With both vitamins G (from the ground) and D from a little intense sun exposure, courtesy of the desert of extremes, my cool sense of wellbeing began to melt in an erupting 110F heat. A searing hot, windless noon hour ensued like a slot between two warring weather systems. I breathed through my mouth, squinting through the haze in the shimmering heat. Splendidly, a mere $4 spent at the Stovepipe Wells Resort Hotel will buy you all the liquid invigoration you can manage in a day.
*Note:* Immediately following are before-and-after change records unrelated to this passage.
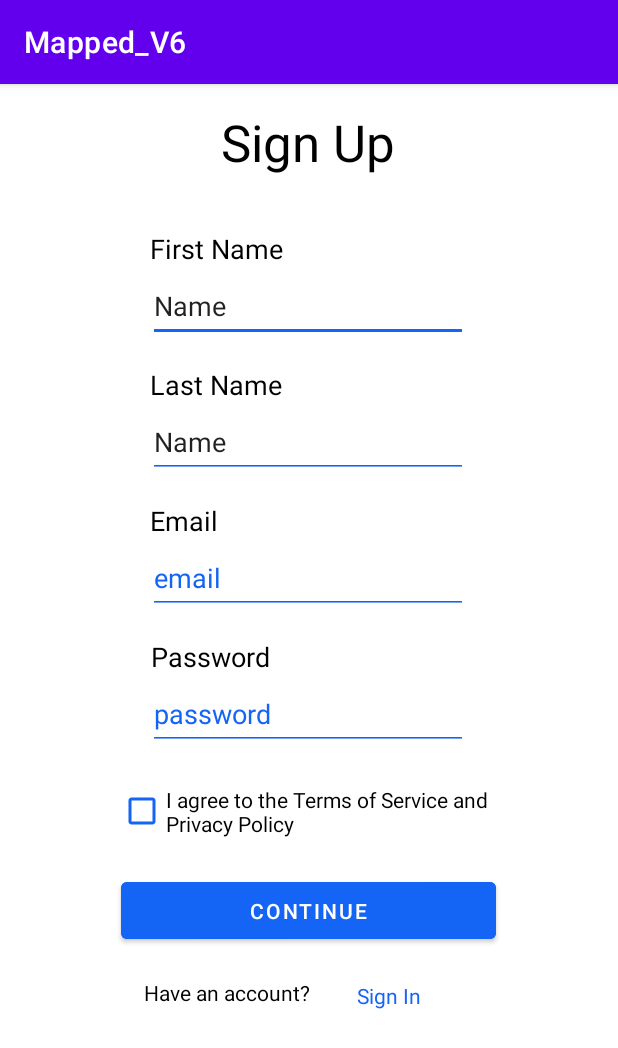
After one commit to arnold-bunu/Mapped_V6, an Android app: the SignUpActivity screen opened directly, with no data from a screen before it, on a phone screen of 412 x 824 dp. The commit adds this screen. Shown: the top 1048 px of the screen. Run offline under Robolectric (Android 15) with nearby library versions, the phone set to English and light mode, and no system bars.

Commit message:
credentials done on acivities ICE

```diff
--- /dev/null
+++ b/app/src/main/java/com/example/mapped_v6/SignUpActivity.java
@@ -0,0 +1,14 @@
+package com.example.mapped_v6;
+
+import androidx.appcompat.app.AppCompatActivity;
+
+import android.os.Bundle;
+
+public class SignUpActivity extends AppCompatActivity {
+
+    @Override
+    protected void onCreate(Bundle savedInstanceState) {
+        super.onCreate(savedInstanceState);
+        setContentView(R.layout.activity_sign_up);
+    }
+}
--- a/app/src/main/res/layout/activity_main.xml
+++ b/app/src/main/res/layout/activity_main.xml
@@ -110,6 +110,8 @@
                 android:text=""
                 app:layout_constraintBaseline_toBaselineOf="@+id/placeInfoDistance"
                 app:layout_constraintStart_toEndOf="@+id/placeInfoDistance" />
+
+
         </androidx.constraintlayout.widget.ConstraintLayout>
 
 
--- /dev/null
+++ b/app/src/main/res/layout/activity_sign_up.xml
@@ -0,0 +1,191 @@
+<?xml version="1.0" encoding="utf-8"?>
+<androidx.constraintlayout.widget.ConstraintLayout xmlns:android="http://schemas.android.com/apk/res/android"
+    xmlns:app="http://schemas.android.com/apk/res-auto"
+    xmlns:tools="http://schemas.android.com/tools"
+    android:layout_width="match_parent"
+    android:layout_height="match_parent"
+    tools:context=".SignUp">
+
+    <TextView
+        android:id="@+id/textView5"
+        android:layout_width="wrap_content"
+        android:layout_height="wrap_content"
+        android:layout_marginTop="16dp"
+        android:text="Sign Up"
+        android:textColor="@color/black"
+        android:textSize="34sp"
+        app:layout_constraintEnd_toEndOf="parent"
+        app:layout_constraintHorizontal_bias="0.498"
+        app:layout_constraintStart_toStartOf="parent"
+        app:layout_constraintTop_toTopOf="parent" />
+
+    <EditText
+        android:id="@+id/editTextTextPersonName"
+        android:layout_width="wrap_content"
+        android:layout_height="wrap_content"
+        android:layout_marginTop="2dp"
+        android:backgroundTint="#1464F6"
+        android:ems="10"
+        android:hint="first name"
+        android:inputType="textPersonName"
+        android:minHeight="48dp"
+        android:text="Name"
+        android:textColorHint="#1464F6"
+        app:layout_constraintEnd_toEndOf="parent"
+        app:layout_constraintHorizontal_bias="0.497"
+        app:layout_constraintStart_toStartOf="parent"
+        app:layout_constraintTop_toBottomOf="@+id/textView6" />
+
+    <EditText
+        android:id="@+id/editTextTextPersonName2"
+        android:layout_width="wrap_content"
+        android:layout_height="wrap_content"
+        android:layout_marginTop="2dp"
+        android:backgroundTint="#1464F6"
+        android:ems="10"
+        android:hint="last name"
+        android:inputType="textPersonName"
+        android:minHeight="48dp"
+        android:text="Name"
+        android:textColorHint="#1464F6"
+        app:layout_constraintEnd_toEndOf="parent"
+        app:layout_constraintHorizontal_bias="0.497"
+        app:layout_constraintStart_toStartOf="parent"
+        app:layout_constraintTop_toBottomOf="@+id/textView7" />
+
+    <Button
+        android:id="@+id/btnContinue"
+        android:layout_width="250dp"
+        android:layout_height="50dp"
+        android:layout_marginTop="16dp"
+        android:backgroundTint="#1464F6"
+        android:text="CONTINUE"
+        app:layout_constraintEnd_toEndOf="parent"
+        app:layout_constraintHorizontal_bias="0.496"
+        app:layout_constraintStart_toStartOf="parent"
+        app:layout_constraintTop_toBottomOf="@+id/checkBox" />
+
+    <EditText
+        android:id="@+id/editTextTextEmailAddress"
+        android:layout_width="wrap_content"
+        android:layout_height="wrap_content"
+        android:layout_marginTop="2dp"
+        android:backgroundTint="#1464F6"
+        android:ems="10"
+        android:hint="email"
+        android:inputType="textEmailAddress"
+        android:minHeight="48dp"
+        android:textColorHint="#1464F6"
+        app:layout_constraintEnd_toEndOf="parent"
+        app:layout_constraintHorizontal_bias="0.497"
+        app:layout_constraintStart_toStartOf="parent"
+        app:layout_constraintTop_toBottomOf="@+id/textView8" />
+
+    <TextView
+        android:id="@+id/textView9"
+        android:layout_width="wrap_content"
+        android:layout_height="wrap_content"
+        android:layout_marginTop="16dp"
+        android:text="Password"
+        android:textColor="@color/black"
+        android:textSize="18sp"
+        app:layout_constraintEnd_toEndOf="parent"
+        app:layout_constraintHorizontal_bias="0.302"
+        app:layout_constraintStart_toStartOf="parent"
+        app:layout_constraintTop_toBottomOf="@+id/editTextTextEmailAddress" />
+
+    <TextView
+        android:id="@+id/textView10"
+        android:layout_width="wrap_content"
+        android:layout_height="wrap_content"
+        android:layout_marginStart="96dp"
+        android:layout_marginTop="20dp"
+        android:layout_marginEnd="62dp"
+        android:text="Have an account?"
+        android:textColor="@color/black"
+
+        app:layout_constraintHorizontal_bias="1.0"
+        app:layout_constraintStart_toStartOf="parent"
+        app:layout_constraintTop_toBottomOf="@+id/btnContinue" />
+
+    <TextView
+        android:id="@+id/btnSignIn"
+        android:layout_width="wrap_content"
+        android:layout_height="wrap_content"
+        android:layout_marginTop="20dp"
+        android:layout_marginEnd="100dp"
+        android:text="Sign In"
+        android:textColor="#1464F6"
+        app:layout_constraintBottom_toBottomOf="parent"
+        app:layout_constraintEnd_toEndOf="parent"
+        app:layout_constraintStart_toEndOf="@+id/textView10"
+        app:layout_constraintTop_toBottomOf="@+id/btnContinue"
+        app:layout_constraintVertical_bias="0.015" />
+
+    <CheckBox
+        android:id="@+id/checkBox"
+        android:layout_width="255dp"
+        android:layout_height="50dp"
+        android:layout_marginTop="16dp"
+        android:buttonTint="#1464F6"
+        android:text="I agree to the Terms of Service and Privacy Policy"
+        app:layout_constraintEnd_toEndOf="parent"
+        app:layout_constraintStart_toStartOf="parent"
+        app:layout_constraintTop_toBottomOf="@+id/editTextTextPassword" />
+
+    <TextView
+        android:id="@+id/textView6"
+        android:layout_width="wrap_content"
+        android:layout_height="wrap_content"
+        android:layout_marginTop="36dp"
+        android:text="First Name"
+        android:textColor="@color/black"
+        android:textSize="18sp"
+        app:layout_constraintEnd_toEndOf="parent"
+        app:layout_constraintHorizontal_bias="0.309"
+        app:layout_constraintStart_toStartOf="parent"
+        app:layout_constraintTop_toBottomOf="@+id/textView5" />
+
+    <TextView
+        android:id="@+id/textView7"
+        android:layout_width="wrap_content"
+        android:layout_height="wrap_content"
+        android:layout_marginTop="16dp"
+        android:text="Last Name"
+        android:textColor="@color/black"
+        android:textSize="18sp"
+        app:layout_constraintEnd_toEndOf="parent"
+        app:layout_constraintHorizontal_bias="0.308"
+        app:layout_constraintStart_toStartOf="parent"
+        app:layout_constraintTop_toBottomOf="@+id/editTextTextPersonName" />
+
+    <TextView
+        android:id="@+id/textView8"
+        android:layout_width="wrap_content"
+        android:layout_height="wrap_content"
+        android:layout_marginTop="16dp"
+        android:text="Email"
+        android:textColor="@color/black"
+        android:textSize="18sp"
+        app:layout_constraintEnd_toEndOf="parent"
+        app:layout_constraintHorizontal_bias="0.272"
+        app:layout_constraintStart_toStartOf="parent"
+        app:layout_constraintTop_toBottomOf="@+id/editTextTextPersonName2" />
+
+    <EditText
+        android:id="@+id/editTextTextPassword"
+        android:layout_width="wrap_content"
+        android:layout_height="wrap_content"
+        android:layout_marginTop="2dp"
+        android:backgroundTint="#1464F6"
+        android:ems="10"
+        android:hint="password"
+        android:inputType="textPassword"
+        android:minHeight="48dp"
+        android:textColorHint="#1464F6"
+        app:layout_constraintEnd_toEndOf="parent"
+        app:layout_constraintHorizontal_bias="0.497"
+        app:layout_constraintStart_toStartOf="parent"
+        app:layout_constraintTop_toBottomOf="@+id/textView9" />
+
+</androidx.constraintlayout.widget.ConstraintLayout>
```
Also changed, not shown: app/src/main/AndroidManifest.xml (+14 -0 lines), app/src/main/java/com/example/mapped_v6/LoginAcivity.java (added, +14 -0 lines), app/src/main/res/layout/activity_login_acivity.xml (added, +124 -0 lines).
Forty calming lengths and a lukewarm shower later, I’m happy as a clam.
Departing Death Valley, we felt and heard and then saw three fighter jets above us, flying outrageously low to say hello. The commotion derailed any coherent train of thought. Shrieking in pure joy, I laughed unbridled and with total abandon. A feel-good feeling flooded my system; it was enough to dine out on for the next hour. A resident coyote on the roadside lifted his snout in a final farewell if not in the hopes of snaffling food. Undeniably, Death Valley had fed us royal. I felt that nameless pleasure that comes only with a stint in the desert.
Randomly, after another night in the Alabama Hills, we bumped into the young Scottish/South African couple, Bruce and Kyla, who we’d met last year in British Columbia. And Steve, our new chase truck still in tow. Bruce was unpretentious, likeable and out-and-out funny as you can imagine in possession of more energy than he could use. Kyla, a sweet girl, was eager to embrace the bare-bones approach to motorcycling.
Laudably, having once been given a BMW F800GS, Kyla was once set to be the youngest girl to ride the world. Shame the obligations placed on her were too high but good on her for swapping out to a smaller bike, very minimally, and tazzing around the world anyway. Hugging our fast friends—it’s never goodbye, it’s see you later—we all hugged and clasped hands, pumping the air as if drawing deep water from a well. The fellowship of the road filled me like a cream horn.